◆ The problem
Search the entries below for "flushes", and copy each line where it appears.

◆ Given data
§ §

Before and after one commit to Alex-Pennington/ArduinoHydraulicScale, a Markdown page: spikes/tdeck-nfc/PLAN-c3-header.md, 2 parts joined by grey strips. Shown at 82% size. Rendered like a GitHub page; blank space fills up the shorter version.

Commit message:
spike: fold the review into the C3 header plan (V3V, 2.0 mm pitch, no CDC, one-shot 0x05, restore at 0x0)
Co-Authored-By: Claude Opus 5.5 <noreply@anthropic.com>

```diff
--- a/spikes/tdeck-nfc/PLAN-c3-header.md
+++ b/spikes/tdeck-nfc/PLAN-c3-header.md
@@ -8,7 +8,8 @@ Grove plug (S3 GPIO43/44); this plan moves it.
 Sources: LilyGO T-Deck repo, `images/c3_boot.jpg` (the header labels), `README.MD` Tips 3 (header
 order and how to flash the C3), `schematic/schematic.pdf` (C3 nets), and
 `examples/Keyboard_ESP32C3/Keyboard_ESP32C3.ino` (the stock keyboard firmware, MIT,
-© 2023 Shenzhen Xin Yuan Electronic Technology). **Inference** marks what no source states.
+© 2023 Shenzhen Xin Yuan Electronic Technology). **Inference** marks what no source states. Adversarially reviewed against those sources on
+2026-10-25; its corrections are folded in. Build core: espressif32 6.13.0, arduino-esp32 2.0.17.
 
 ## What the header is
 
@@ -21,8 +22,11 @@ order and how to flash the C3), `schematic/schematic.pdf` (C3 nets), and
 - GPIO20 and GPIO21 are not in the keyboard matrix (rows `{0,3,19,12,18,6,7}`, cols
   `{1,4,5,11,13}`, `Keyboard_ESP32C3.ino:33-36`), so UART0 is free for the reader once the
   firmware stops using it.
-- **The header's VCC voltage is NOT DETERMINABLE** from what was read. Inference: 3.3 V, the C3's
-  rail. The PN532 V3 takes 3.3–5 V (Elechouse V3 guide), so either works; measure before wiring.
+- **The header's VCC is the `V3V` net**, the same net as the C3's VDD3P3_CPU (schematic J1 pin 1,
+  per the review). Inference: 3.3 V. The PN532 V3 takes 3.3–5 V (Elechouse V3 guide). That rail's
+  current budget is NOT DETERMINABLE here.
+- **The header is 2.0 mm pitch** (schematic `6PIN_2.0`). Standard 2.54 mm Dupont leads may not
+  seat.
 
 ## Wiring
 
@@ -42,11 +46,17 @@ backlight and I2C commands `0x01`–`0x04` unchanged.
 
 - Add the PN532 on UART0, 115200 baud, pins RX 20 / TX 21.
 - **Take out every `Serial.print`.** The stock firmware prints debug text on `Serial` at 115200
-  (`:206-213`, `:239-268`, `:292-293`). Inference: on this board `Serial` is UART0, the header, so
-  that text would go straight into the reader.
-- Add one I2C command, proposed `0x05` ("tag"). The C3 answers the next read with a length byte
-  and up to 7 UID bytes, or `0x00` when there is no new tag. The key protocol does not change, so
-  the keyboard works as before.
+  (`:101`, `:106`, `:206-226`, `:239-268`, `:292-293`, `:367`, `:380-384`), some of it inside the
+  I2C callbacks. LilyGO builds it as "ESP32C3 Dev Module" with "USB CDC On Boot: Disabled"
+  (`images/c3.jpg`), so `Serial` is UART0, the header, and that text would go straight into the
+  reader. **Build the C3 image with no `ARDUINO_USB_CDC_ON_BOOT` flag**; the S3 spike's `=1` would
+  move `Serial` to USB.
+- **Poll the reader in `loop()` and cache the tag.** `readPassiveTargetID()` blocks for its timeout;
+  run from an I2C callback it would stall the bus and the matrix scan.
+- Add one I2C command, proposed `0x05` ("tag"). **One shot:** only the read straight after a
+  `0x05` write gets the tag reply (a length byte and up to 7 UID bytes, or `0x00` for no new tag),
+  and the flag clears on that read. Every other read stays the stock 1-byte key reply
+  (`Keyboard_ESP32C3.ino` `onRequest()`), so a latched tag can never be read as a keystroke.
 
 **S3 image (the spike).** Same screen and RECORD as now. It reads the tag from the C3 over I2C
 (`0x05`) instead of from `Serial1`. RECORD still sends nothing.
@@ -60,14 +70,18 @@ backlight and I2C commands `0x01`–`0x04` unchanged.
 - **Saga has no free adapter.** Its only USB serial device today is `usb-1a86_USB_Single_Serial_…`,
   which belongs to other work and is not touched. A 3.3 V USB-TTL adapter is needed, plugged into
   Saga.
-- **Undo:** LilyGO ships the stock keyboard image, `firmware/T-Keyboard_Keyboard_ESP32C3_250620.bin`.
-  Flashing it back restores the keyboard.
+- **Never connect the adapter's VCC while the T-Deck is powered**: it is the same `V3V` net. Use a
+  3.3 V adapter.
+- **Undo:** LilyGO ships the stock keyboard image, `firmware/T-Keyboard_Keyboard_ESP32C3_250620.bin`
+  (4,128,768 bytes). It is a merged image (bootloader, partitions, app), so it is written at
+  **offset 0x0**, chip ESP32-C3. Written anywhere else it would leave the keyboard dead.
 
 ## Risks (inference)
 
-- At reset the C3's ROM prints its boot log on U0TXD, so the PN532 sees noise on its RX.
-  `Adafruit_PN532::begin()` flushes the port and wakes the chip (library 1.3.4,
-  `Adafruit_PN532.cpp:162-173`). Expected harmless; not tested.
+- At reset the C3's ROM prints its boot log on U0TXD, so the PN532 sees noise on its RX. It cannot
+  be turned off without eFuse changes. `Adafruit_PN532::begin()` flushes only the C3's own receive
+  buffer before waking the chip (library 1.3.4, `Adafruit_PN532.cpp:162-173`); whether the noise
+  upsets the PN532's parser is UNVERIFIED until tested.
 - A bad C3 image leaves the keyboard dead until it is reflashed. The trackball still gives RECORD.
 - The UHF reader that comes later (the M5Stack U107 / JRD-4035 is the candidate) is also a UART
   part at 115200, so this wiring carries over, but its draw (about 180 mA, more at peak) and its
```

§ §

◆ Answer below
-  `Adafruit_PN532::begin()` flushes the port and wakes the chip (library 1.3.4,
+  be turned off without eFuse changes. `Adafruit_PN532::begin()` flushes only the C3's own receive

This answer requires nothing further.